At other events, such as the National Association of Broadcasters Show in Las Vegas, drones are used by exhibitors and sponsors to shoot video, drop promotional materials, and fly advertising banners.
When you use drones smartly and take the necessary safety precautions, you can bring something to events that you’ll be hard pressed to find elsewhere, creating a buzz that sets you apart from the competition. In this post, we detail how to use drones at events so that you can make your next conference or seminar an event that people will be talking about for months to come.
Maximizing the Potential of Drones
Drones allow you to capture amazing, sweeping footage (which would otherwise be captured from a boom camera) from spots that you’d never be able to access. Flying overhead as conference attendees wander around to vendor booths, and zooming in close to capture detailed action of product demonstrations adds a unique perspective to an event, particularly when you can share this footage with event attendees at the event itself or shortly afterward.
Drones also allow event planners to be in multiple locations simultaneously. For large events, this advantage is key for capturing the numerous activities that may be taking place at any given time. While you may not have talked to a vendor in great detail or may not have made it to every seminar, you’ll still have video footage that will be instrumental for planning future events.
Taking the Proper Precautions
Operating a small drone during an industry conference sounds simple enough, but it includes a lot of factors that most people don’t consider ahead of time. Here are a few thoughts and tips.
- Hire a qualified, insured pilot. Currently, there is no official certification or licensure for piloting a drone, especially at an indoor event. However, you want to hire someone who operates drones on a regular basis, has coverage for liability purposes, and who comes highly recommended by tech experts. Once you’ve hired your pilot, communicate your expectations and limitations for the event clearly.
- Consider the design of and parameters for the event. Confirm where the drone will be able to fly during the event. For example, many convention centers only allow drone use on expo floors and not in common areas or directly over the heads of attendees. Take care that there is adequate clearance for a drone to operate amid signage and other display items.
- Choose the times for operating the drone carefully. Drone usage should enhance an event, not distract attendees.

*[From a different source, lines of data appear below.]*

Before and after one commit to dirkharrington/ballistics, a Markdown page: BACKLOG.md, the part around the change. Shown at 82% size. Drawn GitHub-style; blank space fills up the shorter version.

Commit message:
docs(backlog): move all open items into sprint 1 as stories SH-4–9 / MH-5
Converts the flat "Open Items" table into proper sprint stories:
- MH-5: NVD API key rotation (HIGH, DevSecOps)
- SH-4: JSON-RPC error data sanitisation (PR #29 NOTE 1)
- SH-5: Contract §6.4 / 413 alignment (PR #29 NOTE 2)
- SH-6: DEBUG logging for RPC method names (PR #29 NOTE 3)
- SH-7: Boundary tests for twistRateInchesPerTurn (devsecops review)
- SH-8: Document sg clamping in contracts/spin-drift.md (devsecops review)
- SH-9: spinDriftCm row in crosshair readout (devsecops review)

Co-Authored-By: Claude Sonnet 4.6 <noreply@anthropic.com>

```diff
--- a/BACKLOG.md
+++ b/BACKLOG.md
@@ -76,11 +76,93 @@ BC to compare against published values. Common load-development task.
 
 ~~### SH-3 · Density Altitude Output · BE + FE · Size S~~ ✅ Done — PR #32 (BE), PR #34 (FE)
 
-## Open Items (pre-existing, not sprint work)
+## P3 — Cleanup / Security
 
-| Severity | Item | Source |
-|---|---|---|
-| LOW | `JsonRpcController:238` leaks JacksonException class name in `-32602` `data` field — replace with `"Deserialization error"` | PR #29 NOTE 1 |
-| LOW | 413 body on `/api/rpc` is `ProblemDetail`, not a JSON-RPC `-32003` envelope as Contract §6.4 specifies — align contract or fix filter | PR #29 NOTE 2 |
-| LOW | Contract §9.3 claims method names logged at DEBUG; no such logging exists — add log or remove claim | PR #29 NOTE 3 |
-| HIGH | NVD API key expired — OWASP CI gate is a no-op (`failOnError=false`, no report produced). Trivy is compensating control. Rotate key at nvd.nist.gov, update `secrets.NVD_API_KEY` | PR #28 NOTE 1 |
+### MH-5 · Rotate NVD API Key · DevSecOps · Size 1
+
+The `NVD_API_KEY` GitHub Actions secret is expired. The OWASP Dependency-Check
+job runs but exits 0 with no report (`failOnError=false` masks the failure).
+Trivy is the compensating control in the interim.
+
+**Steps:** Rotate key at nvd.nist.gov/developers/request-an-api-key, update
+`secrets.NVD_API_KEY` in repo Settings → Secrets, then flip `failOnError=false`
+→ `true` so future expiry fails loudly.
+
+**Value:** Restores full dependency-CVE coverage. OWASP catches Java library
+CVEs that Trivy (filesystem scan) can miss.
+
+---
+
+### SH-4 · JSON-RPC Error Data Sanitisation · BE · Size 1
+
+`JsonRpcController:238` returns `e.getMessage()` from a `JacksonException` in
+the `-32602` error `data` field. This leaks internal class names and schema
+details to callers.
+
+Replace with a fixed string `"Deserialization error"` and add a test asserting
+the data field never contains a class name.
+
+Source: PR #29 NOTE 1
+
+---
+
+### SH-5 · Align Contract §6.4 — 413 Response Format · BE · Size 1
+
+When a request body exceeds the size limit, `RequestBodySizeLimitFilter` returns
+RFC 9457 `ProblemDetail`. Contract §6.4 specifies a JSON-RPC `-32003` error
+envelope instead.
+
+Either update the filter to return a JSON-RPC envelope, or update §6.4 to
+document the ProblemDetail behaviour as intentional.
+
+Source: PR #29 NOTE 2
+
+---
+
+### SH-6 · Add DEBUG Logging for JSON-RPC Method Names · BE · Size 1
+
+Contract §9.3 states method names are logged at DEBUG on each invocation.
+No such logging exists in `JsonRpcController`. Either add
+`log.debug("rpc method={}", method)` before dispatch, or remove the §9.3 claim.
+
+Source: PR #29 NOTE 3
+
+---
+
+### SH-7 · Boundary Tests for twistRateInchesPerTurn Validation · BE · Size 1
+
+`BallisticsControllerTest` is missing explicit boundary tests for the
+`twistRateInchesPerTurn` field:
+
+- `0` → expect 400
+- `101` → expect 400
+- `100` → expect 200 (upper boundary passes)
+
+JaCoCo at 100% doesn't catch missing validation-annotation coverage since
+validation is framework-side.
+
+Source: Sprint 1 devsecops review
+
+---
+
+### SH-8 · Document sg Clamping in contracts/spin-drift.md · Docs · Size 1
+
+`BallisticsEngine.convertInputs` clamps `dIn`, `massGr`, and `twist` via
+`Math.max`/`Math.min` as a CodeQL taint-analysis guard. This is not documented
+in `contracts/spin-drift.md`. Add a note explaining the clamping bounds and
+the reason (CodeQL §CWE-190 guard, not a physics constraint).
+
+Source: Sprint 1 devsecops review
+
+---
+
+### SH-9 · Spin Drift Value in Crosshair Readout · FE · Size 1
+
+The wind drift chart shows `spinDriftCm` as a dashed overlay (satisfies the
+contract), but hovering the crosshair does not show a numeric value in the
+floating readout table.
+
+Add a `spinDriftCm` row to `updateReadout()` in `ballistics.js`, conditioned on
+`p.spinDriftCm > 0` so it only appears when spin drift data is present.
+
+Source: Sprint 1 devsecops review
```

For example, flying a drone around on a trade floor is great; flying a drone during keynote sessions should be avoided unless the drone is actually integral to the presentation.
Plan accordingly for battery life. Most quadcopters have a maximum battery life of 30 minutes. Drones equipped with GPS can be programmed to return to a home base when the battery is down to five percent so that they don’t crash.

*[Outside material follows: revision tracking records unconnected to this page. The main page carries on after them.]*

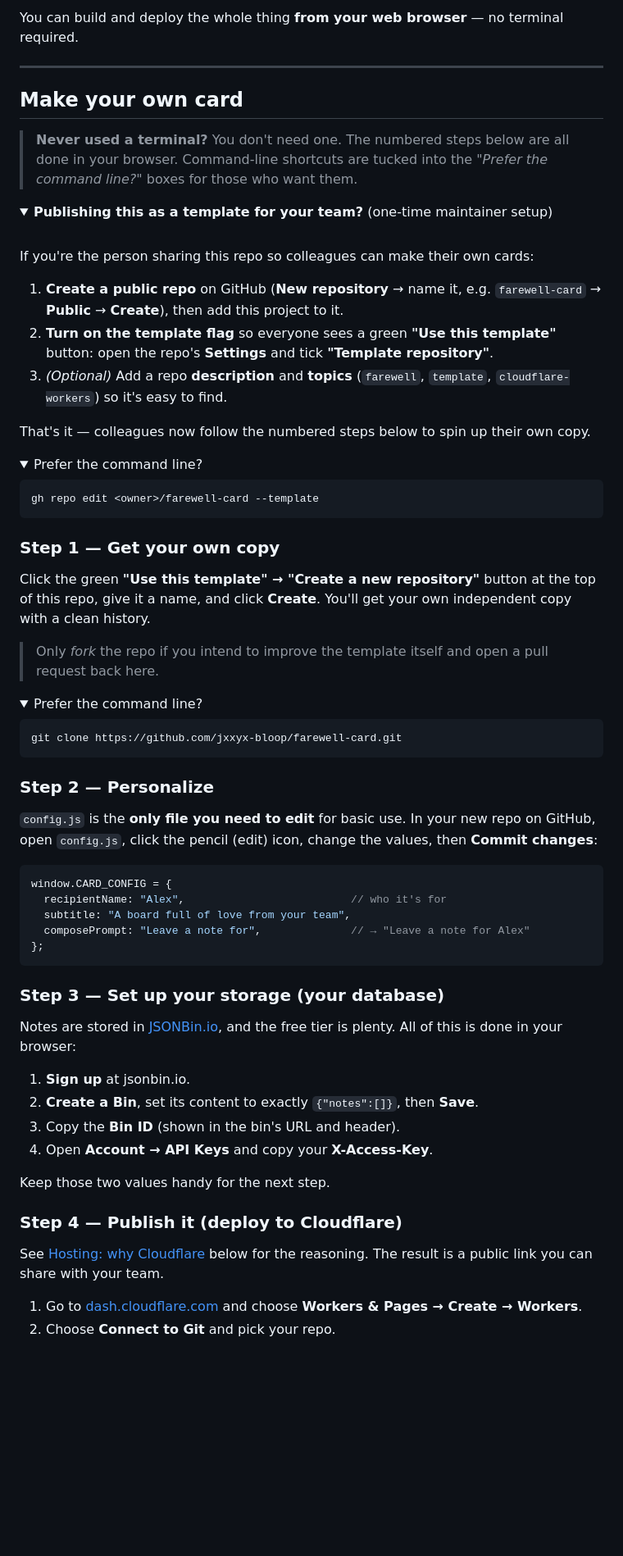
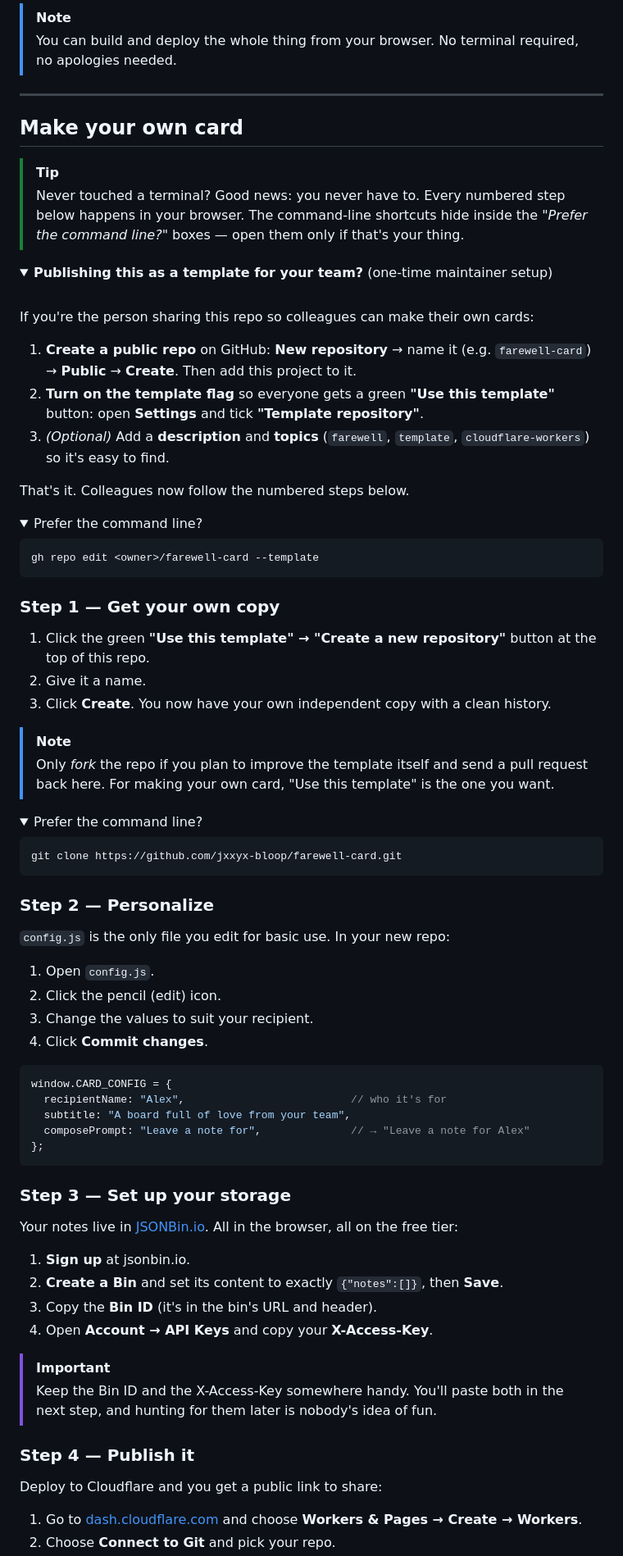
Before and after one commit to jxxyx-bloop/farewell-card, a Markdown page: README.md, the part around one of its changes. Shown at 82% size. GitHub-like rendering; folded sections open; blank space fills up the shorter version.

````diff
--- a/README.md
+++ b/README.md
@@ -62,11 +71,13 @@ You can use it two ways:
 
-You can build and deploy the whole thing **from your web browser** — no terminal required.
+> [!NOTE]
+> You can build and deploy the whole thing from your browser. No terminal required, no apologies needed.
 
 ---
 
 ## Make your own card
 
-> **Never used a terminal?** You don't need one. The numbered steps below are all done in your browser. Command-line shortcuts are tucked into the *"Prefer the command line?"* boxes for those who want them.
+> [!TIP]
+> Never touched a terminal? Good news: you never have to. Every numbered step below happens in your browser. The command-line shortcuts hide inside the *"Prefer the command line?"* boxes — open them only if that's your thing.
 
 <details>
 <summary><strong>Publishing this as a template for your team?</strong> (one-time maintainer setup)</summary>
@@ -75,11 +86,11 @@ You can build and deploy the whole thing **from your web browser** — no termin
 
 If you're the person sharing this repo so colleagues can make their own cards:
 
-1. **Create a public repo** on GitHub (**New repository** → name it, e.g. `farewell-card` → **Public** → **Create**), then add this project to it.
-2. **Turn on the template flag** so everyone sees a green **"Use this template"** button: open the repo's **Settings** and tick **"Template repository"**.
-3. *(Optional)* Add a repo **description** and **topics** (`farewell`, `template`, `cloudflare-workers`) so it's easy to find.
+1. **Create a public repo** on GitHub: **New repository** → name it (e.g. `farewell-card`) → **Public** → **Create**. Then add this project to it.
+2. **Turn on the template flag** so everyone gets a green **"Use this template"** button: open **Settings** and tick **"Template repository"**.
+3. *(Optional)* Add a **description** and **topics** (`farewell`, `template`, `cloudflare-workers`) so it's easy to find.
 
-That's it — colleagues now follow the numbered steps below to spin up their own copy.
+That's it. Colleagues now follow the numbered steps below.
 
 <details>
 <summary>Prefer the command line?</summary>
@@ -93,9 +104,12 @@ gh repo edit <owner>/farewell-card --template
 
 ### Step 1 — Get your own copy
 
-Click the green **"Use this template" → "Create a new repository"** button at the top of this repo, give it a name, and click **Create**. You'll get your own independent copy with a clean history.
+1. Click the green **"Use this template" → "Create a new repository"** button at the top of this repo.
+2. Give it a name.
+3. Click **Create**. You now have your own independent copy with a clean history.
 
-> Only *fork* the repo if you intend to improve the template itself and open a pull request back here.
+> [!NOTE]
+> Only *fork* the repo if you plan to improve the template itself and send a pull request back here. For making your own card, "Use this template" is the one you want.
 
 <details>
 <summary>Prefer the command line?</summary>
@@ -107,7 +121,12 @@ git clone https://github.com/jxxyx-bloop/farewell-card.git
 
 ### Step 2 — Personalize
 
-`config.js` is the **only file you need to edit** for basic use. In your new repo on GitHub, open `config.js`, click the pencil (edit) icon, change the values, then **Commit changes**:
+`config.js` is the only file you edit for basic use. In your new repo:
+
+1. Open `config.js`.
+2. Click the pencil (edit) icon.
+3. Change the values to suit your recipient.
+4. Click **Commit changes**.
 
 ```js
 window.CARD_CONFIG = {
@@ -117,20 +136,21 @@ window.CARD_CONFIG = {
 };
 ```
 
-### Step 3 — Set up your storage (your database)
+### Step 3 — Set up your storage
 
-Notes are stored in [JSONBin.io](https://jsonbin.io), and the free tier is plenty. All of this is done in your browser:
+Your notes live in [JSONBin.io](https://jsonbin.io). All in the browser, all on the free tier:
 
 1. **Sign up** at jsonbin.io.
-2. **Create a Bin**, set its content to exactly `{"notes":[]}`, then **Save**.
-3. Copy the **Bin ID** (shown in the bin's URL and header).
+2. **Create a Bin** and set its content to exactly `{"notes":[]}`, then **Save**.
+3. Copy the **Bin ID** (it's in the bin's URL and header).
 4. Open **Account → API Keys** and copy your **X-Access-Key**.
 
-Keep those two values handy for the next step.
+> [!IMPORTANT]
+> Keep the Bin ID and the X-Access-Key somewhere handy. You'll paste both in the next step, and hunting for them later is nobody's idea of fun.
 
-### Step 4 — Publish it (deploy to Cloudflare)
+### Step 4 — Publish it
 
-See [Hosting: why Cloudflare](#hosting-why-cloudflare) below for the reasoning. The result is a public link you can share with your team.
+Deploy to Cloudflare and you get a public link to share:
 
 1. Go to [dash.cloudflare.com](https://dash.cloudflare.com) and choose **Workers & Pages → Create → Workers**.
 2. Choose **Connect to Git** and pick your repo.
````
Also changed, not shown: other parts of README.md (+75 -57 lines).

Finally, keep in mind that it’s better to be safe than sorry. The last thing that you want is for an event that you’ve been planning for months to get shut down unexpectedly because a drone gets out of control and someone is worried about a lawsuit. Do your research and make a detailed plan for running the drone, which includes creating a backup plan in the event that you can’t use the drone as intended.

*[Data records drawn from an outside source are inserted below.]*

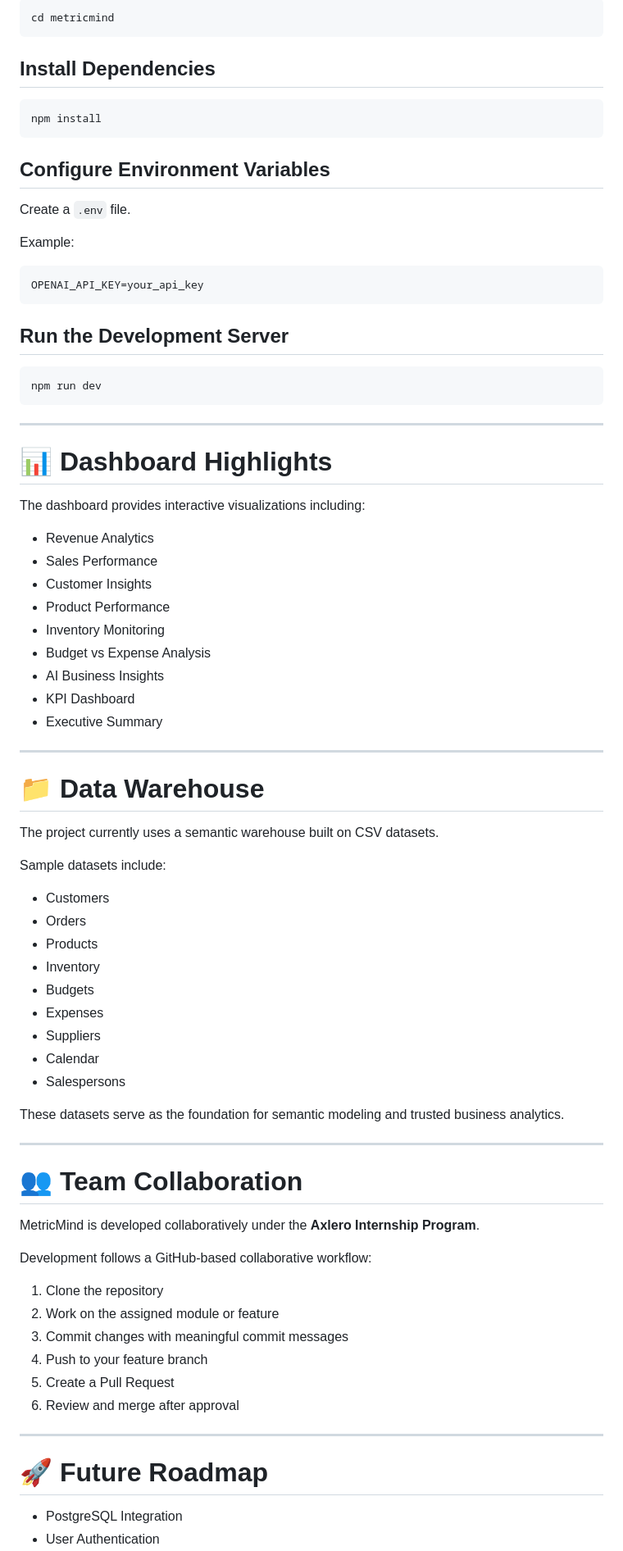
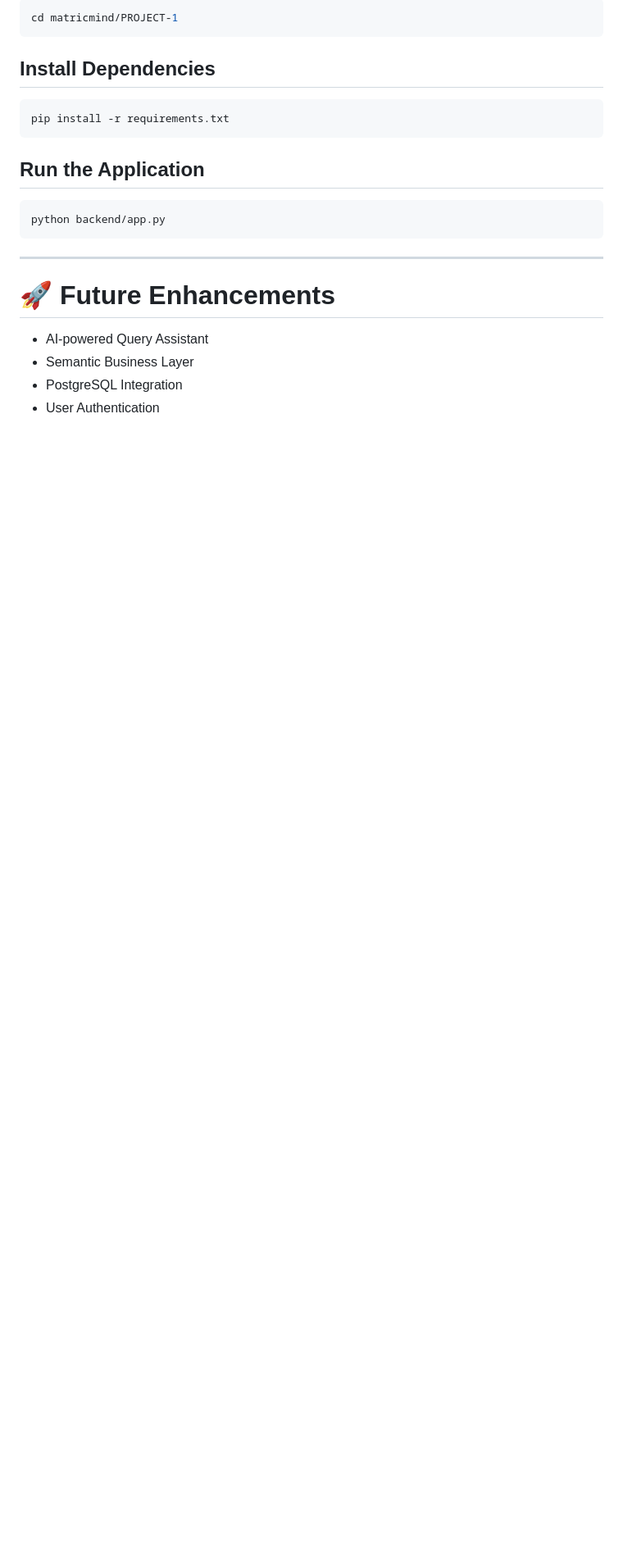
Before and after one commit to blackshadowog/matricmind, a Markdown page: PROJECT-1/README.md, the part around one of its changes. Shown at 82% size. Drawn GitHub-style; blank space fills up the shorter version.

````diff
--- a/PROJECT-1/README.md
+++ b/PROJECT-1/README.md
@@ -144,84 +147,25 @@ git clone https://github.com/blackshadowog/metricmind.git
 
 ```bash
-cd metricmind
+cd matricmind/PROJECT-1
 ```
 
 ## Install Dependencies
 
 ```bash
-npm install
+pip install -r requirements.txt
 ```
 
-## Configure Environment Variables
-
-Create a `.env` file.
-
-Example:
-
-```env
-OPENAI_API_KEY=your_api_key
-```
-
-## Run the Development Server
+## Run the Application
 
 ```bash
-npm run dev
+python backend/app.py
 ```
 
 ---
 
-# 📊 Dashboard Highlights
+# 🚀 Future Enhancements
 
-The dashboard provides interactive visualizations including:
-
-- Revenue Analytics
-- Sales Performance
-- Customer Insights
-- Product Performance
-- Inventory Monitoring
-- Budget vs Expense Analysis
-- AI Business Insights
-- KPI Dashboard
-- Executive Summary
-
----
-
-# 📁 Data Warehouse
-
-The project currently uses a semantic warehouse built on CSV datasets.
-
-Sample datasets include:
-
-- Customers
-- Orders
-- Products
-- Inventory
-- Budgets
-- Expenses
-- Suppliers
-- Calendar
-- Salespersons
-
-These datasets serve as the foundation for semantic modeling and trusted business analytics.
-
----
-
-# 👥 Team Collaboration
-
-MetricMind is developed collaboratively under the **Axlero Internship Program**.
-
-Development follows a GitHub-based collaborative workflow:
-
-1. Clone the repository
-2. Work on the assigned module or feature
-3. Commit changes with meaningful commit messages
-4. Push to your feature branch
-5. Create a Pull Request
-6. Review and merge after approval
-
----
-
-# 🚀 Future Roadmap
-
+- AI-powered Query Assistant
+- Semantic Business Layer
 - PostgreSQL Integration
 - User Authentication
````
Also changed, not shown: other parts of PROJECT-1/README.md (+88 -104 lines).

For a complimentary 30-minute consultation on how to build your brand and inspire an audience through events and communications, please contact Brian Duffy by calling 630.427.4235 or by emailing firstname.lastname@example.org